==== Source records

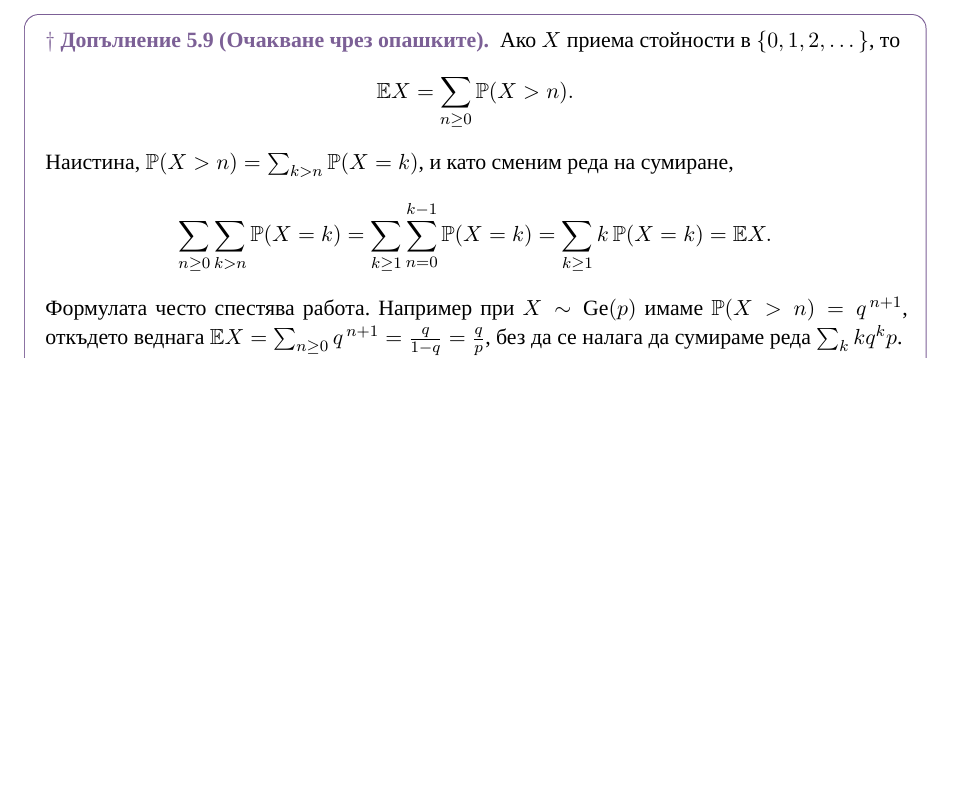
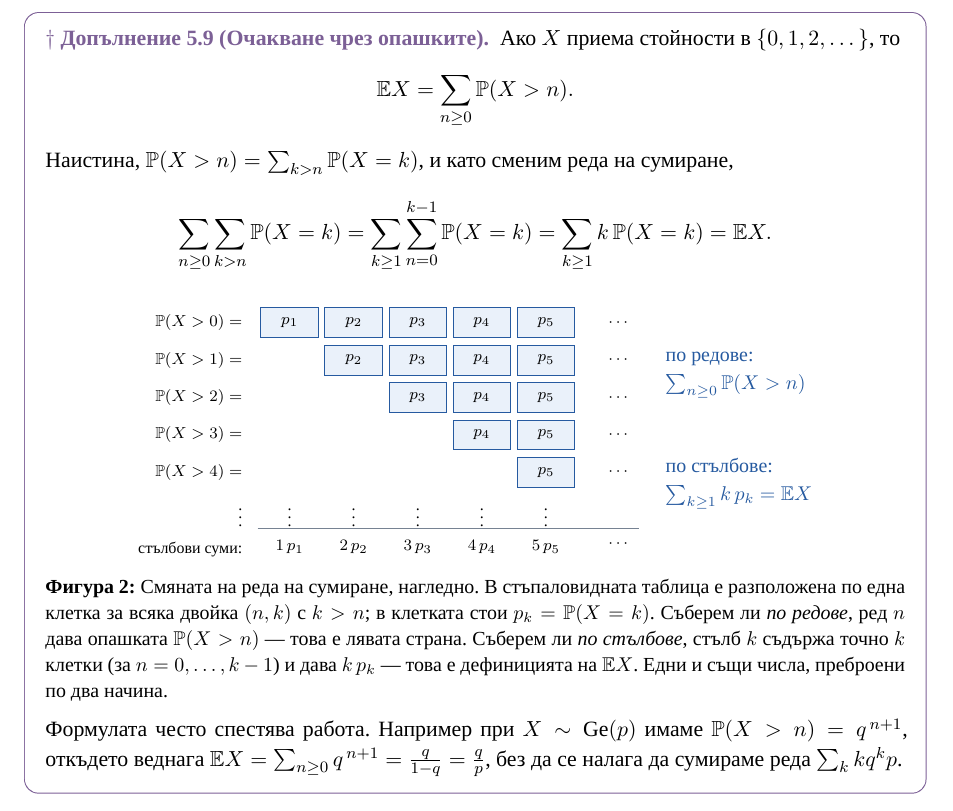
Before and after one commit to AlexSPx/lec2tex, a LaTeX document (lectures/lecture_05.tex, which reads lectures/bodies/lecture_05.tex): part of page 6 of 10 before the commit and part of page 6 of 11 after it, cut so that both start at the same text, the shorter picture padded with empty space. Compiled offline with XeLaTeX; a missing font is replaced by an installed copy or a similar font.

Commit message:
Visualise the change of summation order in the tail-sum formula
supp:tail-sum proves EX = sum P(X > n) by swapping the order of a double sum.
The algebra is three lines and correct, but the swap is the whole content and
it is invisible in the notation.

Adds the staircase array it describes: one cell per pair (n,k) with k > n,
holding p_k. Reading by rows gives the tails and reproduces the left-hand
side; reading by columns gives k cells in column k, hence k p_k, which is the
definition of the expectation. Same numbers counted two ways.

156 labels register, no dangling references.

Co-Authored-By: Claude Opus 5 <noreply@anthropic.com>
Claude-Session: https://claude.ai/code/session_01Scbn9WyYU4mM6dyUUJMw2D

```diff
--- a/lectures/bodies/lecture_05.tex
+++ b/lectures/bodies/lecture_05.tex
@@ -211,6 +211,41 @@ $F(x) = \mathbb{P}(X < x)$ функцията е непрекъсната отл
  = \sum_{k \ge 1} \sum_{n=0}^{k-1} \mathbb{P}(X = k)
  = \sum_{k \ge 1} k\, \mathbb{P}(X = k) = \E X .
 \]
+
+\begin{lecfigure}[Смяната на реда на сумиране, нагледно. В стъпаловидната таблица е
+разположена по една клетка за всяка двойка $(n,k)$ с $k > n$; в клетката стои
+$p_k = \mathbb{P}(X=k)$. Съберем ли \emph{по редове}, ред $n$ дава опашката
+$\mathbb{P}(X > n)$ — това е лявата страна. Съберем ли \emph{по стълбове}, стълб $k$ съдържа
+точно $k$ клетки (за $n = 0, \dots, k-1$) и дава $k\,p_k$ — това е дефиницията на $\E X$.
+Едни и същи числа, преброени по два начина.\label{fig:tail-sum}]
+\begin{tikzpicture}[x=1.13cm, y=0.66cm]
+  \def\NC{5}
+  % cells: one for every pair (n,k) with k > n
+  \foreach \n in {0,...,4} {
+    \pgfmathtruncatemacro{\kstart}{\n+1}
+    \foreach \k in {\kstart,...,\NC} {
+      \fill[defback] ({\k-1.45},{-\n-0.4}) rectangle ({\k-0.55},{-\n+0.4});
+      \draw[defframe, line width=0.4pt] ({\k-1.45},{-\n-0.4}) rectangle ({\k-0.55},{-\n+0.4});
+      \node[font=\scriptsize] at ({\k-1},{-\n}) {$p_{\k}$};}
+    % row label = the tail
+    \node[left, font=\scriptsize] at (-0.62,{-\n}) {$\mathbb{P}(X > \n) =$};
+    % the row continues
+    \node[font=\scriptsize] at ({\NC+0.15},{-\n}) {$\cdots$};}
+  \node[left, font=\scriptsize] at (-0.62,-5.05) {$\vdots$};
+  \foreach \k in {1,...,\NC} { \node[font=\scriptsize] at ({\k-1},-5.05) {$\vdots$}; }
+  % column totals
+  \draw[exrule, line width=0.6pt] (-0.5,-5.5) -- ({\NC+0.45},-5.5);
+  \foreach \k in {1,...,\NC} {
+    \node[font=\scriptsize, below] at ({\k-1},-5.62) {$\k\,p_{\k}$}; }
+  \node[font=\scriptsize, below] at ({\NC+0.15},-5.62) {$\cdots$};
+  \node[left, font=\scriptsize] at (-0.62,-6.05) {стълбови суми:};
+  % the two readings
+  \node[right, font=\small, defframe, align=left] at ({\NC+0.75},-1.4)
+       {по редове:\\[1pt] $\sum_{n \ge 0} \mathbb{P}(X > n)$};
+  \node[right, font=\small, defframe, align=left] at ({\NC+0.75},-4.3)
+       {по стълбове:\\[1pt] $\sum_{k \ge 1} k\,p_k = \E X$};
+\end{tikzpicture}
+\end{lecfigure}
 Формулата често спестява работа. Например при $X \sim \Geo(p)$ имаме
 $\mathbb{P}(X > n) = q^{\,n+1}$, откъдето веднага
 $\E X = \sum_{n \ge 0} q^{\,n+1} = \frac{q}{1-q} = \frac{q}{p}$,
```
Also changed, not shown: lectures/lectures_full.pdf.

========

Work required: Look through the entries above for the word "left". Copy every line where it shows up.

Response area:
holding p_k. Reading by rows gives the tails and reproduces the left-hand
+    \node[left, font=\scriptsize] at (-0.62,{-\n}) {$\mathbb{P}(X > \n) =$};
+  \node[left, font=\scriptsize] at (-0.62,-5.05) {$\vdots$};
+  \node[left, font=\scriptsize] at (-0.62,-6.05) {стълбови суми:};
+  \node[right, font=\small, defframe, align=left] at ({\NC+0.75},-1.4)
+  \node[right, font=\small, defframe, align=left] at ({\NC+0.75},-4.3)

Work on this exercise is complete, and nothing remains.